Exercise aim: Using the listing below, work out the number of lines in which "конфиденциальности" appears; return only that figure.

[[ Record excerpts open ]]

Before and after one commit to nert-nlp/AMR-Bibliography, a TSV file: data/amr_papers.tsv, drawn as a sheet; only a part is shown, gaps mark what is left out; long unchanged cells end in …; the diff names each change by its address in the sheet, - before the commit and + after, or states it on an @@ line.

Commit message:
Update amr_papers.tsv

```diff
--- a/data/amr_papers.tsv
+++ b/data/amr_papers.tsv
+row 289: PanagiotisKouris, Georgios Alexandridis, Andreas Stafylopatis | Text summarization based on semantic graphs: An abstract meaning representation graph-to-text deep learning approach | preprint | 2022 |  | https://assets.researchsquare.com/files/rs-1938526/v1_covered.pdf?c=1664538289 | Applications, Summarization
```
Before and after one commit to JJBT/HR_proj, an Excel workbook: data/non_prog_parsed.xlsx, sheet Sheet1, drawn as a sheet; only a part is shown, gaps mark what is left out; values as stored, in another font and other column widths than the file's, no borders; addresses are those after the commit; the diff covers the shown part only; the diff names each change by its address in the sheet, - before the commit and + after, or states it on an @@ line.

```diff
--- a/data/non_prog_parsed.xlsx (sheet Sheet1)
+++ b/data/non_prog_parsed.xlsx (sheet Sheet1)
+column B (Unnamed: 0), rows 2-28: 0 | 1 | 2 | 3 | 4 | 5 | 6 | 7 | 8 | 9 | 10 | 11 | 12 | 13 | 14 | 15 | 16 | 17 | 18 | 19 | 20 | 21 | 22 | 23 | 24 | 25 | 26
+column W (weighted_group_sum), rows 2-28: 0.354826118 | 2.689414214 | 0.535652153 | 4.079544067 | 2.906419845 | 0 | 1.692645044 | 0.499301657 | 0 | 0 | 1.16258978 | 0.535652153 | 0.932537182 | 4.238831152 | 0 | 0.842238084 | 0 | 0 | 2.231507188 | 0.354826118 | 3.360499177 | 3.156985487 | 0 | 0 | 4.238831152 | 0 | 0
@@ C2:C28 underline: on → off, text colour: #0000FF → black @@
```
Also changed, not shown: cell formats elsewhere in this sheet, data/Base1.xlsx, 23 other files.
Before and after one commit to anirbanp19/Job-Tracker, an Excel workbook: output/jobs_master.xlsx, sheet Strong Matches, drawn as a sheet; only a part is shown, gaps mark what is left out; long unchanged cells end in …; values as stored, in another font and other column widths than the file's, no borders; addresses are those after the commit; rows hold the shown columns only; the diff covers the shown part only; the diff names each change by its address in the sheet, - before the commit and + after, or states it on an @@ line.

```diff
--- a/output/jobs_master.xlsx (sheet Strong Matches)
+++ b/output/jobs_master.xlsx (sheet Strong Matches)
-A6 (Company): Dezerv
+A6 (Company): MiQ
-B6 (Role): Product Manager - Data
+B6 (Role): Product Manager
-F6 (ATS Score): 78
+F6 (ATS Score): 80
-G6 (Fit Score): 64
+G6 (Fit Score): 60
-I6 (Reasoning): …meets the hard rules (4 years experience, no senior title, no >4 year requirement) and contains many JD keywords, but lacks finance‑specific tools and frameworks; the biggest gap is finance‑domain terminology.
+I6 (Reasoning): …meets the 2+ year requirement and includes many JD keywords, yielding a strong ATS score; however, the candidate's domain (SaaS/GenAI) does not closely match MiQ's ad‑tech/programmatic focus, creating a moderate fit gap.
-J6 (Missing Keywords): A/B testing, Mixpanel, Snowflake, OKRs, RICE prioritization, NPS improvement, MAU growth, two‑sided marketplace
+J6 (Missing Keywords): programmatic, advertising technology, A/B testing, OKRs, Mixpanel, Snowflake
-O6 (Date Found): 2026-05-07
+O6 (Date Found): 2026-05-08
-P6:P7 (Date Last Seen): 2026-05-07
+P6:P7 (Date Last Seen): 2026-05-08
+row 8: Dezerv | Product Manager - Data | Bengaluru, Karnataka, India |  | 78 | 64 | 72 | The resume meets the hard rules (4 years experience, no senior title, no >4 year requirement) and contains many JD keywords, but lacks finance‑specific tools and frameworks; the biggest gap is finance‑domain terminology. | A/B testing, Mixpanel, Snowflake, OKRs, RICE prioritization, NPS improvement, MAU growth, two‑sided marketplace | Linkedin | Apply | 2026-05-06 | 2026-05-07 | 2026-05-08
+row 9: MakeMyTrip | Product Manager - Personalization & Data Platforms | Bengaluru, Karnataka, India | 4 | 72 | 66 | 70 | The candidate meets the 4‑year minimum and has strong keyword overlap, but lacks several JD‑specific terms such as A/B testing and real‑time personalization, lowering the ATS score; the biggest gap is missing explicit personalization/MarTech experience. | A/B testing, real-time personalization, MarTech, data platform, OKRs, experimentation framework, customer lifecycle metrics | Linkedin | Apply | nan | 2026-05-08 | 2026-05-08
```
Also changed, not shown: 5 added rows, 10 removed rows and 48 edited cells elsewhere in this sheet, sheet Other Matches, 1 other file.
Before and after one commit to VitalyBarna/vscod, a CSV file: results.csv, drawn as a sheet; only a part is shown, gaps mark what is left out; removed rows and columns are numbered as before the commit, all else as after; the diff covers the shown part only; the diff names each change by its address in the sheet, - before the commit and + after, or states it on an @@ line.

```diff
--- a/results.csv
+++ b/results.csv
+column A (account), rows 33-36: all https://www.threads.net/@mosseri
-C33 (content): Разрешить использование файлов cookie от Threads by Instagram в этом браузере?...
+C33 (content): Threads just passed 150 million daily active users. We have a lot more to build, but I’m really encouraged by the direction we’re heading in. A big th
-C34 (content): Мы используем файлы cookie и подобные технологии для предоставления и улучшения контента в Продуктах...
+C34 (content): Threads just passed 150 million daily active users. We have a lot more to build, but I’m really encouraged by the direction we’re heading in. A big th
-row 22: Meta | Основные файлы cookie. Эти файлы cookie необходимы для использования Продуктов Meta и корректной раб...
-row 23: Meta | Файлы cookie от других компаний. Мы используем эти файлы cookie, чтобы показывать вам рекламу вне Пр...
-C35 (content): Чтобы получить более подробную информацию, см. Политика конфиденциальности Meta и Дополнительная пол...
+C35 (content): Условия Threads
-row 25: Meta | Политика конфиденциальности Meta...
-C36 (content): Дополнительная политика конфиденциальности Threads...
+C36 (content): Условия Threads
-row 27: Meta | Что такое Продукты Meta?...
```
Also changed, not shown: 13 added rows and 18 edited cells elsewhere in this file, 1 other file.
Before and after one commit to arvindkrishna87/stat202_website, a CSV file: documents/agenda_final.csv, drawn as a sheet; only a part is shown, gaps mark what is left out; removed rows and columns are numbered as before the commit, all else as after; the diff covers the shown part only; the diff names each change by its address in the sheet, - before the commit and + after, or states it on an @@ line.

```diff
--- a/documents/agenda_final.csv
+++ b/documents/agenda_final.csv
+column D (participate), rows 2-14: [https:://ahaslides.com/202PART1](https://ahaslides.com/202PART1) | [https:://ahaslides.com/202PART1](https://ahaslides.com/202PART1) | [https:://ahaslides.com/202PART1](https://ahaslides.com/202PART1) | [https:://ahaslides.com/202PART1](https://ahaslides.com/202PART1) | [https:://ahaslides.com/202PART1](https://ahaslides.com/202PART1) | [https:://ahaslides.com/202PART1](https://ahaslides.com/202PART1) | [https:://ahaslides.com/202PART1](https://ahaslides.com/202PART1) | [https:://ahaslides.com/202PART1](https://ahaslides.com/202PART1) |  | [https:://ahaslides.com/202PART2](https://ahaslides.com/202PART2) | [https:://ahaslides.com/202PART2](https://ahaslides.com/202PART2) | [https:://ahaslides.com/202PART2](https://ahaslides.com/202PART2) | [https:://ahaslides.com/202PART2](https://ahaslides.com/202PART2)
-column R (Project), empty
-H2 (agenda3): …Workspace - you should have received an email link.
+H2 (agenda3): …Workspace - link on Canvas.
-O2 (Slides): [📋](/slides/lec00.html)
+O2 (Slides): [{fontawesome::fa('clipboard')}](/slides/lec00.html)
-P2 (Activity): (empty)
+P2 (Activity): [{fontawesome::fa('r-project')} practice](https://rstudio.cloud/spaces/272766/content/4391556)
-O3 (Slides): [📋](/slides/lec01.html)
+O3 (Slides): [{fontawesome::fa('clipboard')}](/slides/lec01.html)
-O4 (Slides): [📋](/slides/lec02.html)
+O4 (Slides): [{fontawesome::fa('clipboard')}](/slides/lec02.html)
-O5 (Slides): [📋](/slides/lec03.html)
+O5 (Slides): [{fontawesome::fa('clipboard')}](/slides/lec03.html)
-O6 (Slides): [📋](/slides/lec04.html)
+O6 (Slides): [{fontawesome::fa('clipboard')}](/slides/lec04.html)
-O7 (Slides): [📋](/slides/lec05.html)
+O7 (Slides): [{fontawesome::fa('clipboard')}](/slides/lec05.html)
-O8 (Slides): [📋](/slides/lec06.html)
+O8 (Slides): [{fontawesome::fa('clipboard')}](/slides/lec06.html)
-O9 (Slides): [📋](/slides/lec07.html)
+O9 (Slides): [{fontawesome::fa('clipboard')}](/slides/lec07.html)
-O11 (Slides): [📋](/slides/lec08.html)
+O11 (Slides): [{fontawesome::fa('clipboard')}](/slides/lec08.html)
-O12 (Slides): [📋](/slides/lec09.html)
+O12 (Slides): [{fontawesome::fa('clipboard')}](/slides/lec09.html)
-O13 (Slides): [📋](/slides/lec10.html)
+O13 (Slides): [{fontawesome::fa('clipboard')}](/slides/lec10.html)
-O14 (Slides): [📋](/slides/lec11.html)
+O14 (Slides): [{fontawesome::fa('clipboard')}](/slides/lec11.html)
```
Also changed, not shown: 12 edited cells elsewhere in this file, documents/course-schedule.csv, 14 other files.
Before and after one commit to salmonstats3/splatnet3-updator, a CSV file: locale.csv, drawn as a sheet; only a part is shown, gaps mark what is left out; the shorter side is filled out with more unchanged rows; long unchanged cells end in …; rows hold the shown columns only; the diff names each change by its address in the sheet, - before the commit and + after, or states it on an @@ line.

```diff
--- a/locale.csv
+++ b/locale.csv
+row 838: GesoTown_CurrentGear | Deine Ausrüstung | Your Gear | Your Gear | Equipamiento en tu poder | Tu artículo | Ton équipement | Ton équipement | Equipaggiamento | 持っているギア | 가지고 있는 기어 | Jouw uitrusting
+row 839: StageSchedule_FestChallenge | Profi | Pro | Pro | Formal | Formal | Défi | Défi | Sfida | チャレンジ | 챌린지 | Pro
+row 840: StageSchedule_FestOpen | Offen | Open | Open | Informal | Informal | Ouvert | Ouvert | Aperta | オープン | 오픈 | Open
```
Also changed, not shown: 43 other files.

[[ Record excerpts closed ]]

Result below: 3